● **TASK ITEM**
Filter the lines below, keeping each one that holds "README".

Before-and-after change records:
________________
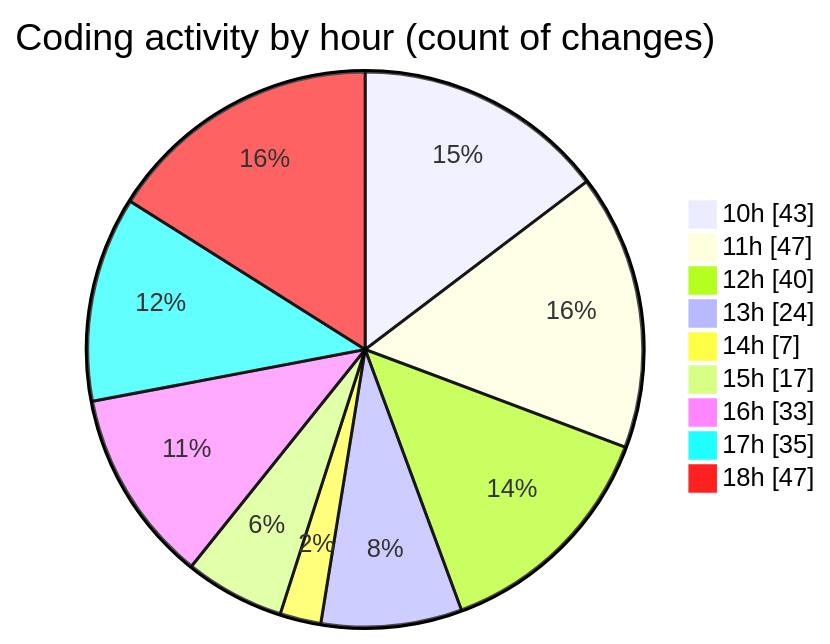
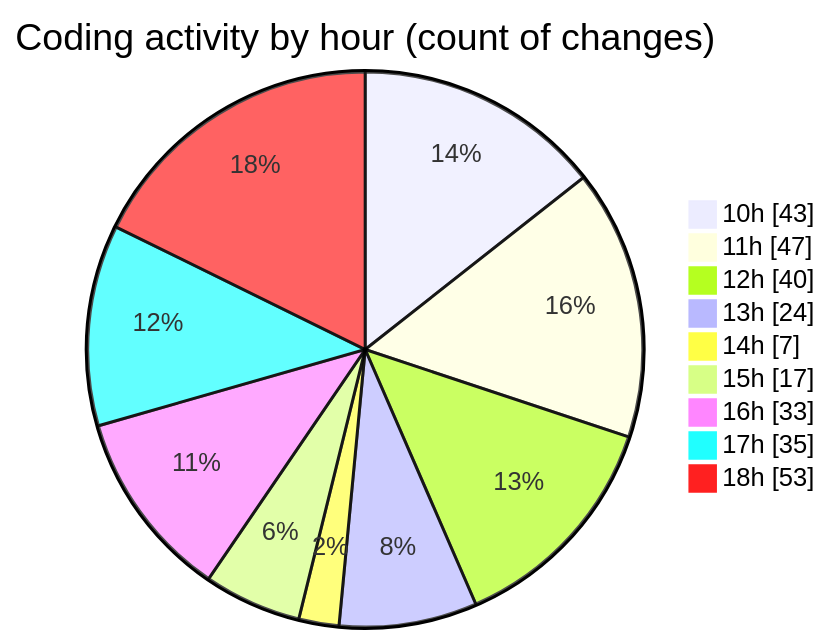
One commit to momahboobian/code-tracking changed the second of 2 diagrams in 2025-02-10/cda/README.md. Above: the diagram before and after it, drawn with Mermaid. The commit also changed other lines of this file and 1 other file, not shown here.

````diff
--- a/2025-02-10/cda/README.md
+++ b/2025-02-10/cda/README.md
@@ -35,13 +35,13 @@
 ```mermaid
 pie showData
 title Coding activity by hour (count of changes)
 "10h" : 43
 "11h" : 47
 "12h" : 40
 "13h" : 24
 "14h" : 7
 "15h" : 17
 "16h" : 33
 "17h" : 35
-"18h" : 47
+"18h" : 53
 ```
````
________________
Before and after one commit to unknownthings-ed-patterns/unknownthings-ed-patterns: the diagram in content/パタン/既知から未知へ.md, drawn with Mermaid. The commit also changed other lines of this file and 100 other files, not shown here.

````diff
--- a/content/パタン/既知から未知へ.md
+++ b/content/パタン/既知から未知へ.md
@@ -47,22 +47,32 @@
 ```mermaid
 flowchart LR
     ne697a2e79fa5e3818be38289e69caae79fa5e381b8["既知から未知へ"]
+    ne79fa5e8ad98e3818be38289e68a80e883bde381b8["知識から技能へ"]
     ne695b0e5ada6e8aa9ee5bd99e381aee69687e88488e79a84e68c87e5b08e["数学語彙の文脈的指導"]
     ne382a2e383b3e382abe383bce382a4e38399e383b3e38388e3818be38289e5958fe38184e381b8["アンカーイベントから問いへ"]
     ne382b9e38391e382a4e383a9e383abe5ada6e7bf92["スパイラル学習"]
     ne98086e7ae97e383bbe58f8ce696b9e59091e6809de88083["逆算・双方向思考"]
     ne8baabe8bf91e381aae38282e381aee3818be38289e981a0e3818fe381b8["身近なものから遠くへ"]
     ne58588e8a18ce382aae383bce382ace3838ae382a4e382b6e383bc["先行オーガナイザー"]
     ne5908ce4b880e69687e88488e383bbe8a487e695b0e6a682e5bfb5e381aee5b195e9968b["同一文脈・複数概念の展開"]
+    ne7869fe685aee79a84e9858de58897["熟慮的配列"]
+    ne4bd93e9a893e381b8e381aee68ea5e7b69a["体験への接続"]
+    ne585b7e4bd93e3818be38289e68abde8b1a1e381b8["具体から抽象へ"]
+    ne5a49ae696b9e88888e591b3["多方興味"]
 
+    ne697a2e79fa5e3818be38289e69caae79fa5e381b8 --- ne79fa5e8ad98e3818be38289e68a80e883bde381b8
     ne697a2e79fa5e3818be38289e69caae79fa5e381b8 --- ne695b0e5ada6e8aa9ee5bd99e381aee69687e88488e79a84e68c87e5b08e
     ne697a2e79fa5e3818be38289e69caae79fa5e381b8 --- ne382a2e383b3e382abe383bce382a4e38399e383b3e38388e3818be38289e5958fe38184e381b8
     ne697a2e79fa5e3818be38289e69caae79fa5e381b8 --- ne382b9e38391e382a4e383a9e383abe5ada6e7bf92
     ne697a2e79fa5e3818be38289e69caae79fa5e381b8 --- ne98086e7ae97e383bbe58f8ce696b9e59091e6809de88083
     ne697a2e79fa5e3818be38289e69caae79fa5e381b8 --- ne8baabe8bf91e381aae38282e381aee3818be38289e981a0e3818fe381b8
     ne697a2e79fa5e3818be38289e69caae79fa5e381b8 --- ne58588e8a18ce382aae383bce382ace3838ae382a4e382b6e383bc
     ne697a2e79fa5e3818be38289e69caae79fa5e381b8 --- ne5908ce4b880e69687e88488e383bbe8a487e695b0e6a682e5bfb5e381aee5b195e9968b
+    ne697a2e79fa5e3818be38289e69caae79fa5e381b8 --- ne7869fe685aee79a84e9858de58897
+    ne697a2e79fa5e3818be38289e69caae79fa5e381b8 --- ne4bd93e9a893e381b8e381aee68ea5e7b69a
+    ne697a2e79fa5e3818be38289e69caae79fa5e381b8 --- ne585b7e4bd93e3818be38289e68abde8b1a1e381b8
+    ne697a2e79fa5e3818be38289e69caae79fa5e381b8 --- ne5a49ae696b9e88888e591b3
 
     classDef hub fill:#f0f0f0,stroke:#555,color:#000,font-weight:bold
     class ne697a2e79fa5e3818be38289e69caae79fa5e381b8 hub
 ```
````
________________
● **EXERCISE RESULT**
One commit to momahboobian/code-tracking changed the second of 2 diagrams in 2025-02-10/cda/README.md. Above: the diagram before and after it, drawn with Mermaid. The commit also changed other lines of this file and 1 other file, not shown here.
--- a/2025-02-10/cda/README.md
+++ b/2025-02-10/cda/README.md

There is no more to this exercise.